→ Dataset entries:
· · · ·

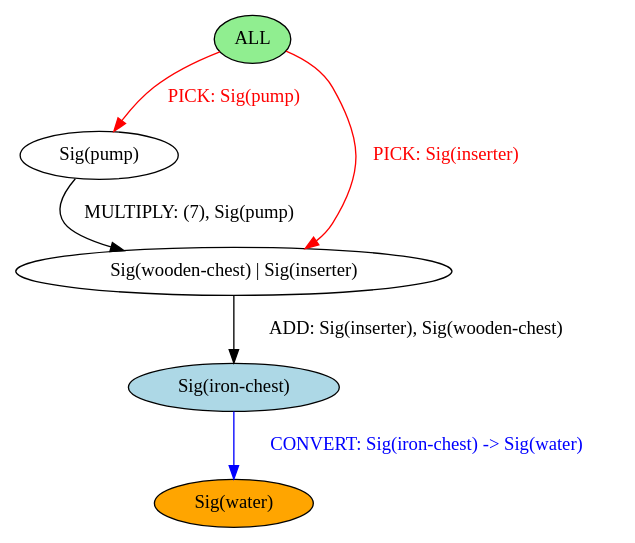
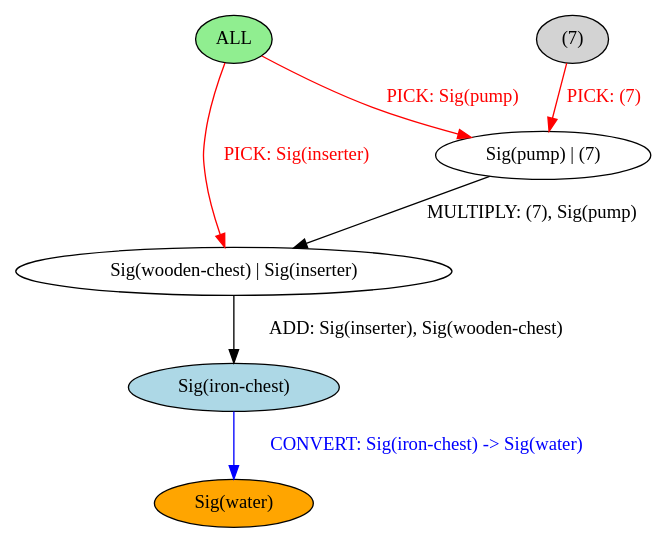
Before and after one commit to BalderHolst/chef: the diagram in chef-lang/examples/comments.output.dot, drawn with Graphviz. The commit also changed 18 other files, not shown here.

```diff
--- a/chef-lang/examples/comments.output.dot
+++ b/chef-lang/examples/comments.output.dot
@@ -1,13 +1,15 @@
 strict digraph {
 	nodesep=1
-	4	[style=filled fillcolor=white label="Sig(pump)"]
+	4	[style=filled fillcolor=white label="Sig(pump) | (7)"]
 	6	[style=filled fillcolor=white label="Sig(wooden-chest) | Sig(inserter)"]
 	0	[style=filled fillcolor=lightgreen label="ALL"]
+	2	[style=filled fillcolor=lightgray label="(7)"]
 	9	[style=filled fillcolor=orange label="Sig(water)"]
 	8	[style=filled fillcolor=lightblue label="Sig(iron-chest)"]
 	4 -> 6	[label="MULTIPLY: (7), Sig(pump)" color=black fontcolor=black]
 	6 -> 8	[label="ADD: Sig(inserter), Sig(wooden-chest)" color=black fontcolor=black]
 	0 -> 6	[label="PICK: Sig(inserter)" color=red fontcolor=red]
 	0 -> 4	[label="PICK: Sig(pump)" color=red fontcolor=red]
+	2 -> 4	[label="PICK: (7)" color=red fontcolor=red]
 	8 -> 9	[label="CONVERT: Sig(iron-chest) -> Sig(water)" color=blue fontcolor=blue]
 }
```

· · · ·

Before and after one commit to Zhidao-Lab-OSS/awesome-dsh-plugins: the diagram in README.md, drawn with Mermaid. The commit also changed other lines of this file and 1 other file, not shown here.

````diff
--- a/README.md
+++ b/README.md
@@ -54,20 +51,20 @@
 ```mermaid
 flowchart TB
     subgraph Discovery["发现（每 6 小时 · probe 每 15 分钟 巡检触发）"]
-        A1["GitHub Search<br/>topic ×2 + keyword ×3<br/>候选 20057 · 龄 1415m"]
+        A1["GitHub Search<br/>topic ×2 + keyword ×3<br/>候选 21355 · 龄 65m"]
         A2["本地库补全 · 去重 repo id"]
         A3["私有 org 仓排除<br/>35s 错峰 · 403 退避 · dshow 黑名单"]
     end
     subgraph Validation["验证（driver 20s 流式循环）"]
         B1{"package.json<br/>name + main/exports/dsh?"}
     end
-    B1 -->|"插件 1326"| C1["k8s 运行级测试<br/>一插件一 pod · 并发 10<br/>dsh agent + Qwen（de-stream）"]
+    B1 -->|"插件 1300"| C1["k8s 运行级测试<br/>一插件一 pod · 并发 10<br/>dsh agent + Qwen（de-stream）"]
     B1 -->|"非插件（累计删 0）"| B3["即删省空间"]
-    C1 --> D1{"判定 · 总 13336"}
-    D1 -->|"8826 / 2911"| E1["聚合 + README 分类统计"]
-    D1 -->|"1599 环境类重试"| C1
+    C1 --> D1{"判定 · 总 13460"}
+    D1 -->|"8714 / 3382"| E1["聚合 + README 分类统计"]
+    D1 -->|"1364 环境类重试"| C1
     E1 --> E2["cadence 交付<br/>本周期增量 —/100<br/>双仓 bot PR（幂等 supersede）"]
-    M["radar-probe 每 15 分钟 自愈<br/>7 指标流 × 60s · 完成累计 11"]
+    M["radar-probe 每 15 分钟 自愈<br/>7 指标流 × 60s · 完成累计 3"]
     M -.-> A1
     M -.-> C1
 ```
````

· · · ·

→ Exercise description: Number of lines containing "output" in the data: state it and nothing more.

→ Answer section: 3